Before-and-after page screenshots:
● ● ● ●
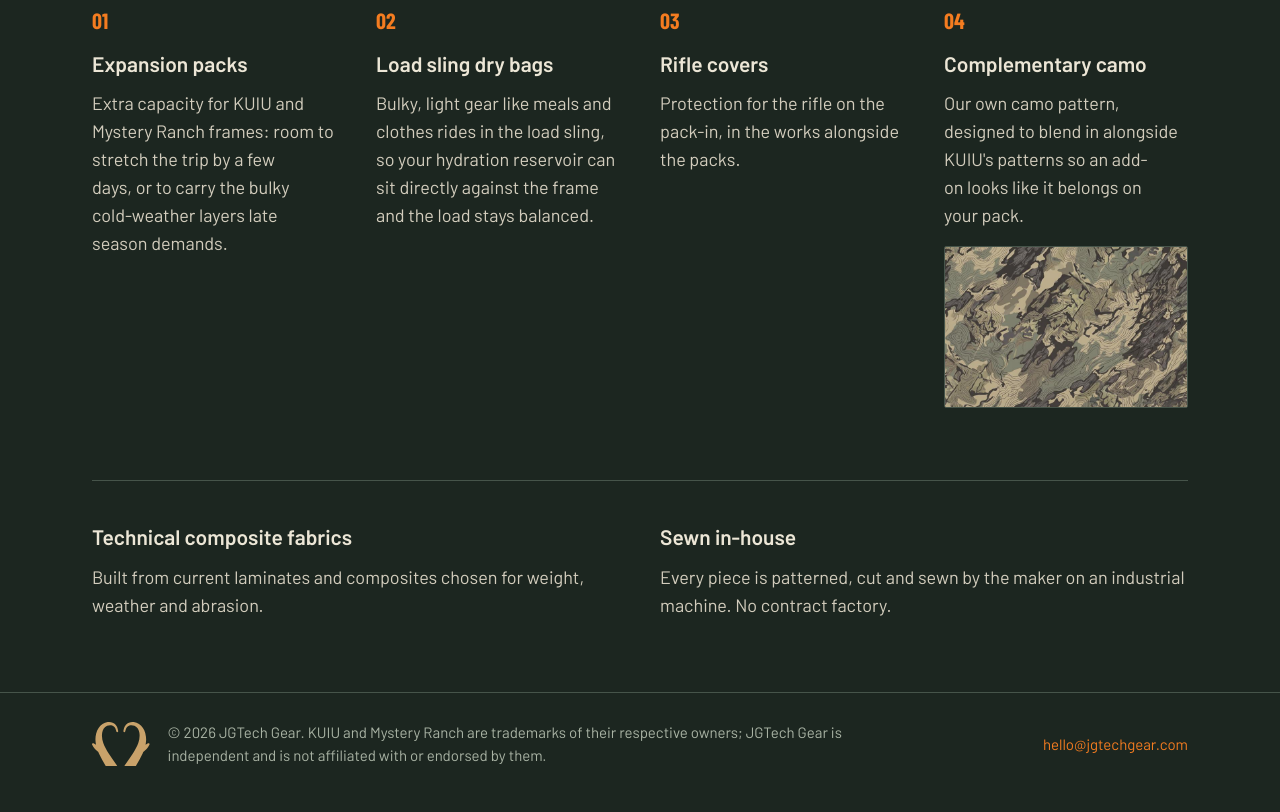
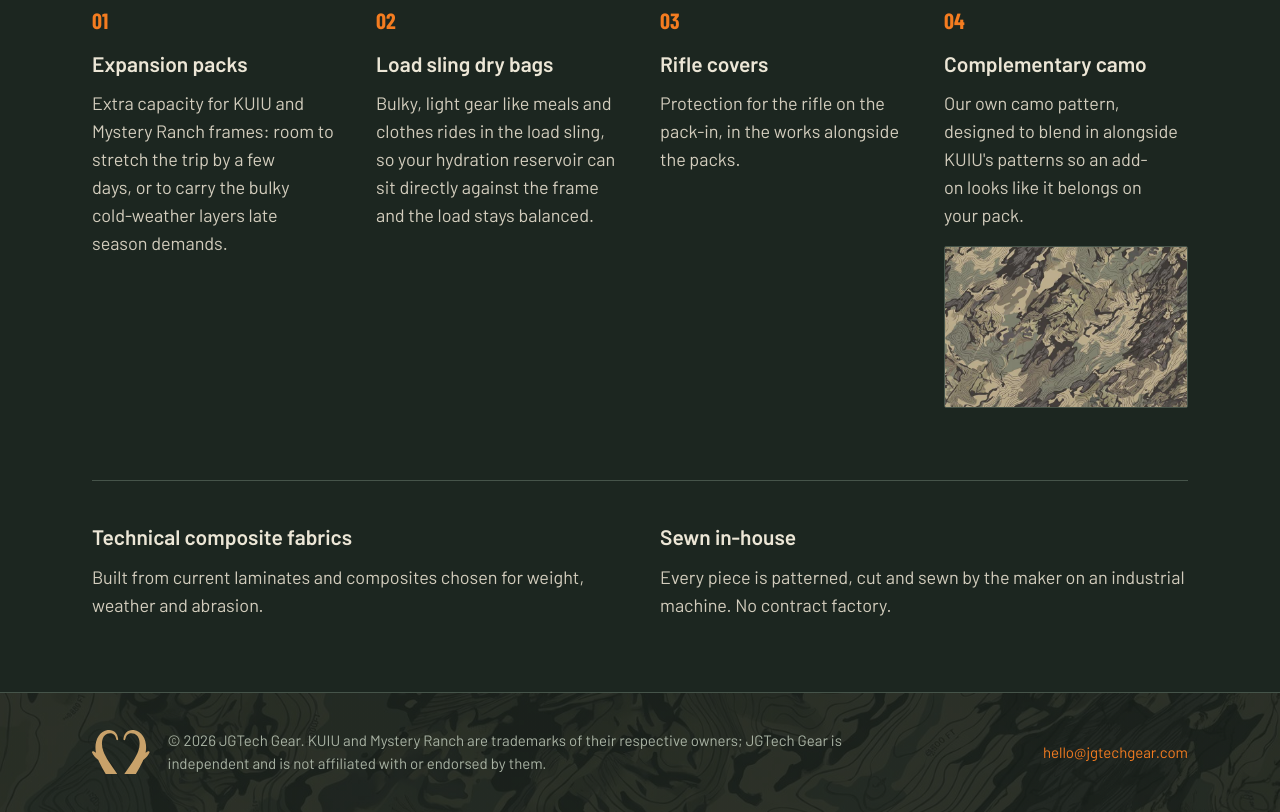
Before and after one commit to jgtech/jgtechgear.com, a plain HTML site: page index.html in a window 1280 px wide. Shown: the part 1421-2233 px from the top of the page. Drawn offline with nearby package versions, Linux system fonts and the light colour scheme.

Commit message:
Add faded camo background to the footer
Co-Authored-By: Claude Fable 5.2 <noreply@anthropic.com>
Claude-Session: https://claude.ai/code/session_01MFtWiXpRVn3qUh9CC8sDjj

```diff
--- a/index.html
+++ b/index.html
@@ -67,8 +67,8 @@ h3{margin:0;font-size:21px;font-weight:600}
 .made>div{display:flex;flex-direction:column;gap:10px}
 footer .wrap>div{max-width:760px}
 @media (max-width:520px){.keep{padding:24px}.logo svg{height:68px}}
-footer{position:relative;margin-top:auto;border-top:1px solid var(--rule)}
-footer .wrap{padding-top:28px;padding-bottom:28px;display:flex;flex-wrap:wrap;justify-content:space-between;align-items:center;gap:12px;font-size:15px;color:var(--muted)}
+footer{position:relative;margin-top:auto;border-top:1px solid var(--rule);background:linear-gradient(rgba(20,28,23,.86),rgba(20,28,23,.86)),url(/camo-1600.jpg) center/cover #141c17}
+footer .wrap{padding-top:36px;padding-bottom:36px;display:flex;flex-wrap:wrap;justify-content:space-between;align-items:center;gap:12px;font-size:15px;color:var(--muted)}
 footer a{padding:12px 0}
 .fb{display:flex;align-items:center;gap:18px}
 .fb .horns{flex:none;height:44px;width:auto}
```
● ● ● ●
REQUIREMENT: Above are the records; return them exactly, minus the pictures.

EXERCISE OUTPUT:
Before and after one commit to jgtech/jgtechgear.com, a plain HTML site: page index.html in a window 1280 px wide. Shown: the part 1421-2233 px from the top of the page. Drawn offline with nearby package versions, Linux system fonts and the light colour scheme.

Commit message:
Add faded camo background to the footer
Co-Authored-By: Claude Fable 5.2 <noreply@anthropic.com>
Claude-Session: https://claude.ai/code/session_01MFtWiXpRVn3qUh9CC8sDjj

```diff
--- a/index.html
+++ b/index.html
@@ -67,8 +67,8 @@ h3{margin:0;font-size:21px;font-weight:600}
 .made>div{display:flex;flex-direction:column;gap:10px}
 footer .wrap>div{max-width:760px}
 @media (max-width:520px){.keep{padding:24px}.logo svg{height:68px}}
-footer{position:relative;margin-top:auto;border-top:1px solid var(--rule)}
-footer .wrap{padding-top:28px;padding-bottom:28px;display:flex;flex-wrap:wrap;justify-content:space-between;align-items:center;gap:12px;font-size:15px;color:var(--muted)}
+footer{position:relative;margin-top:auto;border-top:1px solid var(--rule);background:linear-gradient(rgba(20,28,23,.86),rgba(20,28,23,.86)),url(/camo-1600.jpg) center/cover #141c17}
+footer .wrap{padding-top:36px;padding-bottom:36px;display:flex;flex-wrap:wrap;justify-content:space-between;align-items:center;gap:12px;font-size:15px;color:var(--muted)}
 footer a{padding:12px 0}
 .fb{display:flex;align-items:center;gap:18px}
 .fb .horns{flex:none;height:44px;width:auto}
```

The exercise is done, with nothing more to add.